To discuss some of these issues, the Oxfordshire Local Enterprise Partnership (OxLEP), which champions the county’s economic potential, recently hosted a Q&A event called ‘The importance of ‘Place’ for Oxfordshire’. The panel for the event, which was held at Milton Park in Oxfordshire, comprised a group of business experts who are all working on projects within the county.
The panel chair was Matthew Battle, Managing Director, UK Property Forums, and the speakers were: Nigel Tipple, Chief Executive, OxLEP; Philip Campbell, Commercial Director, MEPC; Placi Espejo, Head of Commercial Sales and Marketing, Heyford Park Management; Piers Slater, Chief Executive, Reef Estates.
Is a ‘sense of place’ important for Oxfordshire?
Philip Campbell said: “Place is absolutely essential for what we do. If we can create a greater place, then we can attract more people and businesses to it. Place is an evolving thing; it’s not fixed. For example, if you rewind 100 years, Milton Park was a farm and now, after many changes over the years, it has become an edge of town science and business community.”

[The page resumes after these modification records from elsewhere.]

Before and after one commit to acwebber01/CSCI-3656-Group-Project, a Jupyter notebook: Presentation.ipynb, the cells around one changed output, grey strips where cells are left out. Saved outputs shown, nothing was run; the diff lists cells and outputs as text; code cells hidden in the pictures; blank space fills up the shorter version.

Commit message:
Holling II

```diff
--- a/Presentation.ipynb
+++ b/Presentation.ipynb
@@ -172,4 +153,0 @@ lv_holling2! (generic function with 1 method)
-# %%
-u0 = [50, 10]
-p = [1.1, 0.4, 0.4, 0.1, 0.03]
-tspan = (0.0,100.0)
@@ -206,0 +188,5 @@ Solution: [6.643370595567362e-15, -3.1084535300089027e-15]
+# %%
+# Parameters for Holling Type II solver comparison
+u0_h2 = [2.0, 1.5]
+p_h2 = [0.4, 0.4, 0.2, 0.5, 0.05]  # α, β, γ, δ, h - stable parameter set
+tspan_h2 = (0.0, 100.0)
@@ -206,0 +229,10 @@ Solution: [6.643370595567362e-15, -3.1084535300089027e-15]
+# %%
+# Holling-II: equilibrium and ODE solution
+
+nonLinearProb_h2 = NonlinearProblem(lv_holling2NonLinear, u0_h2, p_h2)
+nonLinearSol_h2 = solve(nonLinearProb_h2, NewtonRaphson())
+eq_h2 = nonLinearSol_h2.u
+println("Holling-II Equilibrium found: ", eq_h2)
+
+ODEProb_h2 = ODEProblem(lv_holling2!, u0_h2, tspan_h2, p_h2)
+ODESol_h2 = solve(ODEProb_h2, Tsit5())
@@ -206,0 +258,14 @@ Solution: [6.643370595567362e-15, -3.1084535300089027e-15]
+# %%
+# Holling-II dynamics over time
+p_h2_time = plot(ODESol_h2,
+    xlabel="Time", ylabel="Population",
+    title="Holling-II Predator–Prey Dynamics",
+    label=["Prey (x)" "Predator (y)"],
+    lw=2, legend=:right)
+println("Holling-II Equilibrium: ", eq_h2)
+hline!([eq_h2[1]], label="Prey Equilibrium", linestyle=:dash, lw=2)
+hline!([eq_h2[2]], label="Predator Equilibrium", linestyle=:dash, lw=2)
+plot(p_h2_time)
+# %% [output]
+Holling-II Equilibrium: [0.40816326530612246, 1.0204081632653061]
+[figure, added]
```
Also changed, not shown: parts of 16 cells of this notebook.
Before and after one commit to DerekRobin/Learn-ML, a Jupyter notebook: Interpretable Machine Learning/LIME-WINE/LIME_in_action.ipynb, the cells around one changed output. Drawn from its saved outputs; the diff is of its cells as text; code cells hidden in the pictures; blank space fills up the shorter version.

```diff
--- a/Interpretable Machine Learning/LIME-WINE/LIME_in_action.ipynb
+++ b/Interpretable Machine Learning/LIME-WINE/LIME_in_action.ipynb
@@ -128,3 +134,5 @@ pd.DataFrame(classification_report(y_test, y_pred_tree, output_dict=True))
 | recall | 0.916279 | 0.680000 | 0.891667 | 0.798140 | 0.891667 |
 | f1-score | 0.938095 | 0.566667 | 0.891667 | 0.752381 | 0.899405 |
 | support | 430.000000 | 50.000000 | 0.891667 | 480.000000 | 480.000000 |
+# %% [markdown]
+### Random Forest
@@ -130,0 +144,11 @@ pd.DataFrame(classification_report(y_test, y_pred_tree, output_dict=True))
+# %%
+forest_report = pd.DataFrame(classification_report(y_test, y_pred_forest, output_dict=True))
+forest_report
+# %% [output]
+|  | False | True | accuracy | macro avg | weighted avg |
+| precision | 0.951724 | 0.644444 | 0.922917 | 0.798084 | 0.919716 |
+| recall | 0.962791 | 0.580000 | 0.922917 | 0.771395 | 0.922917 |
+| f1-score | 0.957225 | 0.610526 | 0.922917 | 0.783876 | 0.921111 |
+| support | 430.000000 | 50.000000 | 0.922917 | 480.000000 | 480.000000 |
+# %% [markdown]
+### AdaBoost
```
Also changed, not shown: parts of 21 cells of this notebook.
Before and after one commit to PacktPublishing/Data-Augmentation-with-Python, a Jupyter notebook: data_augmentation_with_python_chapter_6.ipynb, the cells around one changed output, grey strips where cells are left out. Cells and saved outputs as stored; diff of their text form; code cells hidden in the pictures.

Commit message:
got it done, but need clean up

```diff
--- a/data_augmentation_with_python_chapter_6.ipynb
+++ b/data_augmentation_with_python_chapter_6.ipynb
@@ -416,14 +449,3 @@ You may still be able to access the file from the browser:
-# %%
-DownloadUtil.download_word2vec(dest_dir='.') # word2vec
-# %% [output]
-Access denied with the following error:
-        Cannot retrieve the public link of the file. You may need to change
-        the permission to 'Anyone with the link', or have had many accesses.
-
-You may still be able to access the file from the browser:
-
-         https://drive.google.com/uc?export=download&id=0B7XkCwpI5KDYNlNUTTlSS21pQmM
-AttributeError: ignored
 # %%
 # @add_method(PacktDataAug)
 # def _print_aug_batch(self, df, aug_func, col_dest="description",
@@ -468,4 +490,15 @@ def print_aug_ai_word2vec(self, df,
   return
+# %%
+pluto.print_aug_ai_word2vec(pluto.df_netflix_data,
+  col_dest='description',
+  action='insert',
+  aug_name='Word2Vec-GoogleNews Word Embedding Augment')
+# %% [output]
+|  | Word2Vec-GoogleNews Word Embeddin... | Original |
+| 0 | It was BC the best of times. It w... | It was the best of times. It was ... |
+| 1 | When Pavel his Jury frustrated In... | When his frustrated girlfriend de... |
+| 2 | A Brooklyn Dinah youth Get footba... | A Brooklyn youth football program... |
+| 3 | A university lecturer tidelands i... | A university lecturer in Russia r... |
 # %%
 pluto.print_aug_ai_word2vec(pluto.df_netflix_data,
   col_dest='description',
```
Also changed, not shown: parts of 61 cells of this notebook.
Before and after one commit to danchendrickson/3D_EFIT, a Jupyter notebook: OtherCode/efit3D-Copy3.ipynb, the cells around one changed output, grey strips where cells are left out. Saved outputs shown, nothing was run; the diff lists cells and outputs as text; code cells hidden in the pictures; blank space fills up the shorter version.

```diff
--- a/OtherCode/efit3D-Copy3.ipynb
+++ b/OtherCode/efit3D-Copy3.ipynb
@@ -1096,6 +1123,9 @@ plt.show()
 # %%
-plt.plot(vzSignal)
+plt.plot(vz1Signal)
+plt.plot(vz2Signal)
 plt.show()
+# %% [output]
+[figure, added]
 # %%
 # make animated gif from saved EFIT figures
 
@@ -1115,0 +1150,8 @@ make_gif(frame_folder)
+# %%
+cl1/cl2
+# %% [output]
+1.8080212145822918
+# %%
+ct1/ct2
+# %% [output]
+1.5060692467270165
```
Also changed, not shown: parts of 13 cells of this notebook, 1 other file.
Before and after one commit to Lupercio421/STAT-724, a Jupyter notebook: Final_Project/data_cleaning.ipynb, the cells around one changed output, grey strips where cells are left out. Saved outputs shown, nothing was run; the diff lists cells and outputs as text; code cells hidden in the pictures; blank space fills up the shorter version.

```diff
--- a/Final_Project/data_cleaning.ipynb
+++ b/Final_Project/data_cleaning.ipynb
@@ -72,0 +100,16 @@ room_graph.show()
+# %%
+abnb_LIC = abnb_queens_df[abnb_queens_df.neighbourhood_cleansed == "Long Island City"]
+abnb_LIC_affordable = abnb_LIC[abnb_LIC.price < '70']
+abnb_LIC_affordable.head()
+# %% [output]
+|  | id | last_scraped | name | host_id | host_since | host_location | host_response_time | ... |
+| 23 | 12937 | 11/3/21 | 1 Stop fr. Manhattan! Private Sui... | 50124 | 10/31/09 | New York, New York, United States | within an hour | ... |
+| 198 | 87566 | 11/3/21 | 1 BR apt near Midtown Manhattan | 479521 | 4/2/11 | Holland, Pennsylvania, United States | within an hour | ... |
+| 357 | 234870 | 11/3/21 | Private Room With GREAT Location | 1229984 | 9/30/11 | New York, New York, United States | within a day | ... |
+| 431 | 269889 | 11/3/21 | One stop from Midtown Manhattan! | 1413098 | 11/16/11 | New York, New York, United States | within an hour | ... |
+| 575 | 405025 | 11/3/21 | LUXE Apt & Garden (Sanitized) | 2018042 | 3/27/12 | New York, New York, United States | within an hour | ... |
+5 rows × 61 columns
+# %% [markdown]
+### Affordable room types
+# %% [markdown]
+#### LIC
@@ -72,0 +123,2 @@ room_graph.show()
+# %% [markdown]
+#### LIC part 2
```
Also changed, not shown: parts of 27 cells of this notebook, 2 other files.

Asked if Milton Park was just a brand, or if people had an emotional attachment to it, Philip said: “I think it’s a brand, but I think you can have an emotional attachment to being here. We have companies here that span out of the university, probably close to a quarter of a century ago now and are still here. They are some of the largest employers in Oxfordshire.”
Piers Slater said: “Oxfordshire is so well placed, with the anchor of Oxford city centre; the history; the university; the River Thames; the Chilterns; the Ridgeway; the transport infrastructure to Heathrow and London; it’s a great place.”
He added: “In Oxfordshire, we are developing a Marriott Hotel, which will open in September. We’re working on a new large science park district just north of Didcot, which will complement the great work at Milton Park, Harwell and Culham. We are also developing a student mixed use scheme in the centre of Oxford.”
Placi Espejo explained how Heyford Park aims to balance the heritage value of the site with the needs of commercial technology businesses and residential properties. She said: “To make a sense of place is to make happy communities. Whether they are business related or residential; whether we are creating a new community hub, it is that quality of life that is important, being happy, waking up in the morning with a smile on your face”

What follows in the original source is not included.